PEER REVIEW POLICY AND PROCESS
Reviewer Roles and Responsibilities
Peer review is the principal mechanism by which the quality of research is judged. SHJ adopts a strict peer review process. Sudan Heart Journal peer-reviewed articles depend heavily on the scientific referees or reviewers who typically volunteer their time and expertise. In most circumstances, at least 2 reviewers are solicited to evaluate a manuscript. In cases of controversy or strong disagreement regarding the merits of the work, an additional review may also be solicited or one of the journal’s editors might give an evaluation. More than 3 reviewers are sometimes used if reviewers from several fields are needed to obtain a thorough evaluation of a paper.
In addition to fairness in judgment and expertise in the field, peer reviewers have significant responsibilities toward authors, editors, and readers.
Peer-reviewer responsibilities toward authors
Peer-reviewer responsibilities toward editors
Peer-reviewer responsibilities toward readers
Peer review process and editorial decision making at journals
The peer review process for journal publication is essentially a quality control mechanism. It is a process by which experts evaluate scholarly works, and its objective is to ensure a high quality of published science. However, peer reviewers do not make the decision to accept or reject papers. At most, they recommend a decision. Decision-making authority rests solely with journal editors. Indeed, it is the journal editor who is considered to be central to the decision making process.
Journal decision-making process

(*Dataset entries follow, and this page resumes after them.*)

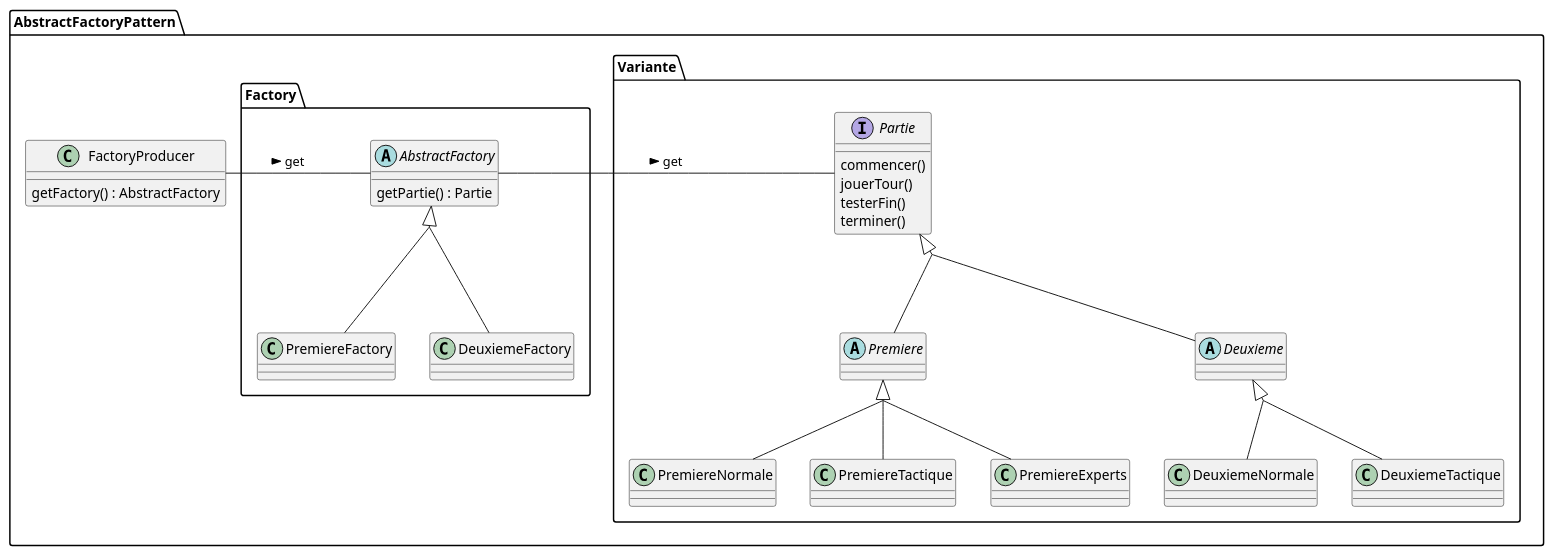
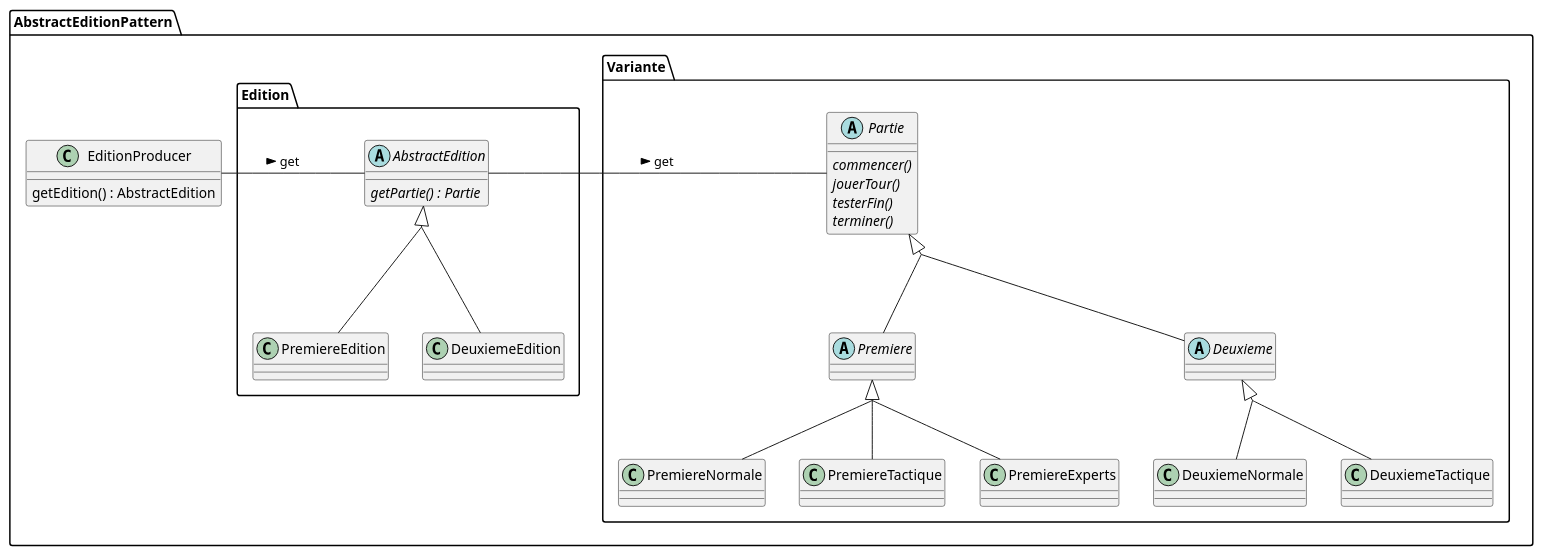
Before and after one commit to Ocean2356/SchottenTotten_OOP-Cpp: the diagram in plantuml/GenerationPartie.plantuml, drawn with PlantUML. The commit also changed 4 other files, not shown here.

```diff
--- a/plantuml/GenerationPartie.plantuml
+++ b/plantuml/GenerationPartie.plantuml
@@ -1,70 +1,70 @@
 @startuml partie 
 skinparam groupInheritance 2
 
-' namespace FactoryPattern{
-'     class PartieFactory{
+' namespace EditionPattern{
+'     class PartieEdition{
 '         getPartie() : Partie
 '     }
-'     PartieFactory - Partie : get >
+'     PartieEdition - Partie : get >
 '     interface Partie {
 '         commencer()
 '         jouerTour()
 '         testerFin()
 '         terminer()
 '     }
 
 '     Partie <|-- Premiere
 '     Partie <|-- Deuxieme
 '     abstract Premiere
 '     abstract Deuxieme
 '     Premiere <|-- PremiereNormale 
 '     Premiere <|-- PremiereTactique
 '     Premiere <|-- PremiereExperts
 '     Deuxieme <|-- DeuxiemeNormale
 '     Deuxieme <|-- DeuxiemeTactique
 ' }
 
-namespace AbstractFactoryPattern{
-    class FactoryProducer{
-        getFactory() : AbstractFactory
+namespace AbstractEditionPattern{
+    class EditionProducer{
+        getEdition() : AbstractEdition
     }
 
-    namespace Factory{
-        abstract AbstractFactory
-        class PremiereFactory
-        class DeuxiemeFactory
+    namespace Edition{
+        abstract AbstractEdition
+        class PremiereEdition
+        class DeuxiemeEdition
 
-        AbstractFactoryPattern.FactoryProducer - AbstractFactory : get >
-        AbstractFactory <|-- PremiereFactory
-        AbstractFactory <|-- DeuxiemeFactory
+        AbstractEditionPattern.EditionProducer - AbstractEdition : get >
+        AbstractEdition <|-- PremiereEdition
+        AbstractEdition <|-- DeuxiemeEdition
 
-        abstract AbstractFactory {
-            getPartie() : Partie
+        abstract AbstractEdition {
+            getPartie() : Partie {abstract}
         }
     }
 
     namespace Variante{
-        interface Partie {
-            commencer()
-            jouerTour()
-            testerFin()
-            terminer()
+        abstract Partie {
+            commencer() {abstract}
+            jouerTour() {abstract}
+            testerFin() {abstract}
+            terminer() {abstract}
         }
 
-        AbstractFactoryPattern.Factory.AbstractFactory - Partie : get >
+        AbstractEditionPattern.Edition.AbstractEdition - Partie : get >
         Partie <|-- Premiere
         Partie <|-- Deuxieme
         abstract Premiere
         abstract Deuxieme
         Premiere <|-- PremiereNormale 
         Premiere <|-- PremiereTactique
         Premiere <|-- PremiereExperts
         Deuxieme <|-- DeuxiemeNormale
         Deuxieme <|-- DeuxiemeTactique
     }
 }
 
 
-AbstractFactoryPattern.FactoryProducer -[hidden] AbstractFactoryPattern.Factory.PremiereFactory
-' FactoryPattern.PremiereNormale --[hidden]-- AbstractFactoryPattern.FactoryProducer
+AbstractEditionPattern.EditionProducer -[hidden] AbstractEditionPattern.Edition.PremiereEdition
+' EditionPattern.PremiereNormale --[hidden]-- AbstractEditionPattern.EditionProducer
 @enduml
```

Typically, after a paper is submitted to a journal, a journal editor screens the manuscript and decides whether or not to send it for full peer review. Only after clearing the initial screening is the manuscript sent to one or more peer reviewers. Finally, journal editors or the journal’s editorial board consider the peer reviewers’ reports and make the final decision to accept or reject the manuscript for publication.
We follow a policy of screening papers before sending them for full peer review. During the initial screening, journal editors mainly check the following:
One of the first items that editors will look at is the cover letter, and they may not get further than the cover letter if the study does not seem interesting enough. Therefore, it is imperative that authors craft a well-written cover letter that highlights the significance and strength of their research as well as provides a good reason why the manuscript is a good fit for the journal.
Editors will then go through the abstract and may even skim through the introduction, figures and tables, or other sections of the paper to determine whether the manuscript passes their quality threshold.
If the manuscript clearly lies outside the scope of the journal, then a rapid rejection allows the author to quickly find and submit their manuscript to another journal.
Once a manuscript clears the initial screening, it is sent for peer review.
Our policy is to adopt double blind process where names of reviewers and authors are not revealed to each other. We do not apply open peer review or single blind policy at the present time
Generally, a minimum of 2 peer reviewers are chosen for the peer review. Peer reviewers are ideally experts in their field. We have created a pool of peer reviewer for the different specialties.
The peer review is completed once all the reviewers send the journal a detailed report with their comments on the manuscript and their recommendation. Typically, we request reviewers to complete their reviews within 2-4 weeks. However, few journals have a mechanism to enforce the deadline, which is why it can be hard to predict how long the peer review process will take.
The journal editors consider the feedback provided by the peer reviewers and arrive at a decision. The following are the most common decisions that are made:
The first option (accept without any changes) is rare. The second decision (accept with minor revisions) is typically the best outcome authors should hope for. Once a journal rejects a paper outright, authors are well advised not to resubmit to the same journal. If the journal wanted to reconsider the paper, they would have issued a conditional rejection. An outright rejection means that the journal thinks the paper will not meet its publication standards or interests even after heavy revisions.
It is common for peer reviewers to give conflicting feedback on the same manuscript. In cases of conflicting feedback, the journal editor may choose to send the paper to a third reviewer before arriving at a decision and the author may have to wait longer for the peer review process to be completed.